Moscow said on Tuesday that Russia and the United States intended to build upon a key meeting between Vladimir Putin and Barack Obama and look for ways to fight the Islamic State group.
The Russian president stole the show at the UN General Assembly on Monday, calling for a broad UN-backed coalition to fight Islamic State jihadists.
Ostracised by the West over Moscow’s annexation of Crimea and support for a separatist insurgency in east Ukraine, Putin also pulled off a major coup by holding talks with US President Barack Obama, their first formal bilateral in two years.
Russian Foreign Minister Sergei Lavrov said the two leaders had agreed to follow up their meeting with talks to find a common position on the Syrian conflict.
“It was a very constructive discussion,” he said in an interview with Kremlin-backed RT television channel.
“We did not agree on any specific steps but what they did agree was to continue our cooperation, discussions between the foreign ministries, between the ministries of defence in order to identify ways and means, specific ways and means which could make our common goal more achievable.”
“They did not discuss coalitions in the classical sense of the word,” Lavrov added.
“What they did discuss was the possibilities for the United States and Russia to cooperate closely on the most burning issues of today, Syria first of all,” he said in English.
“I believe that President Obama heard what President Putin had to say.”

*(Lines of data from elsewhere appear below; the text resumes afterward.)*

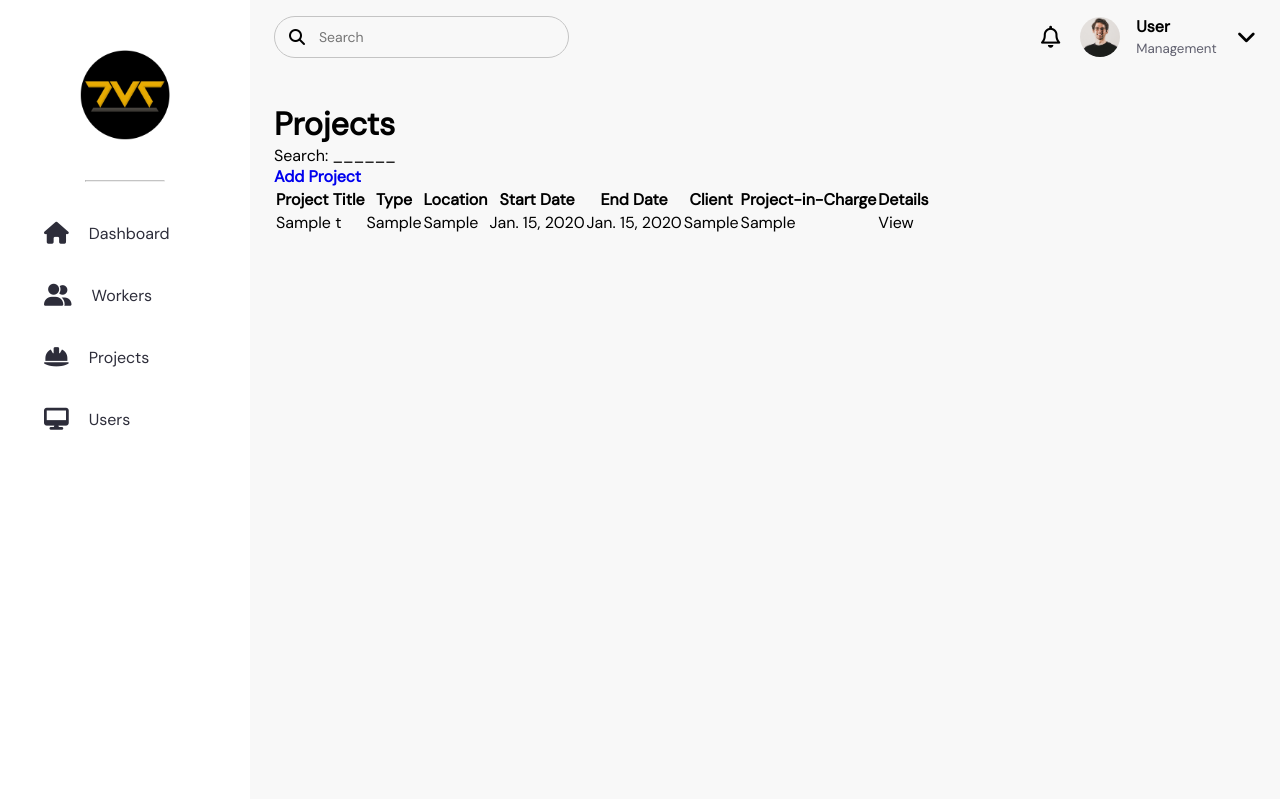
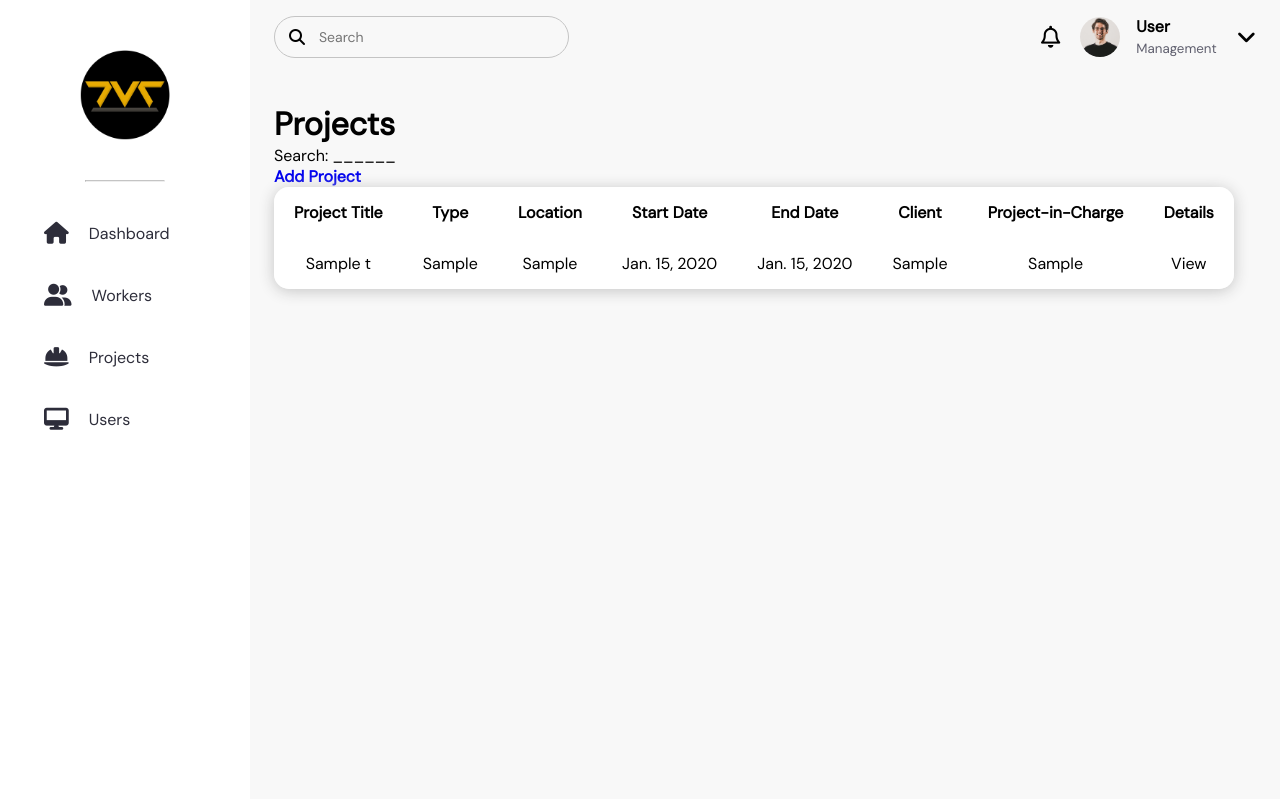
Before and after one commit to Mramus/thomas-vincent-hris, a Django app: page /projects in a window 1280 px wide. Shown: the top 799 px of the page. Run offline with Django 4.2, Linux system fonts and the light colour scheme; tables that the repository leaves empty hold one stand-in row (values such as "Sample post"); some libraries are stand-ins or nearby versions.

Commit message:
style changes

```diff
--- a/hris/static/css/style.css
+++ b/hris/static/css/style.css
@@ -186,3 +186,24 @@ header label span {
     display: inline-block;
     color: #5F5F6E;
 }
+
+table{
+    position: absolute;
+    width: 75%;
+    border-collapse: collapse;
+    border-spacing: 0;
+    box-shadow: 0 2px 15px #C4C4C4;
+    border-radius: 15px 15px 15px 15px;
+    overflow: hidden;
+}
+td , th{
+    padding: 15px 20px;
+    text-align: center;
+    background-color: #ffffff;
+   }
+
+th {
+    background-color: #ffffff;
+    color: #000000;
+    font-weight: bold;
+}
```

Russia took the West by surprise by dispatching troops and fighter jets to Syria, sparking concern in Washington that Moscow might join the fighting alongside its Soviet-era ally President Bashar al-Assad.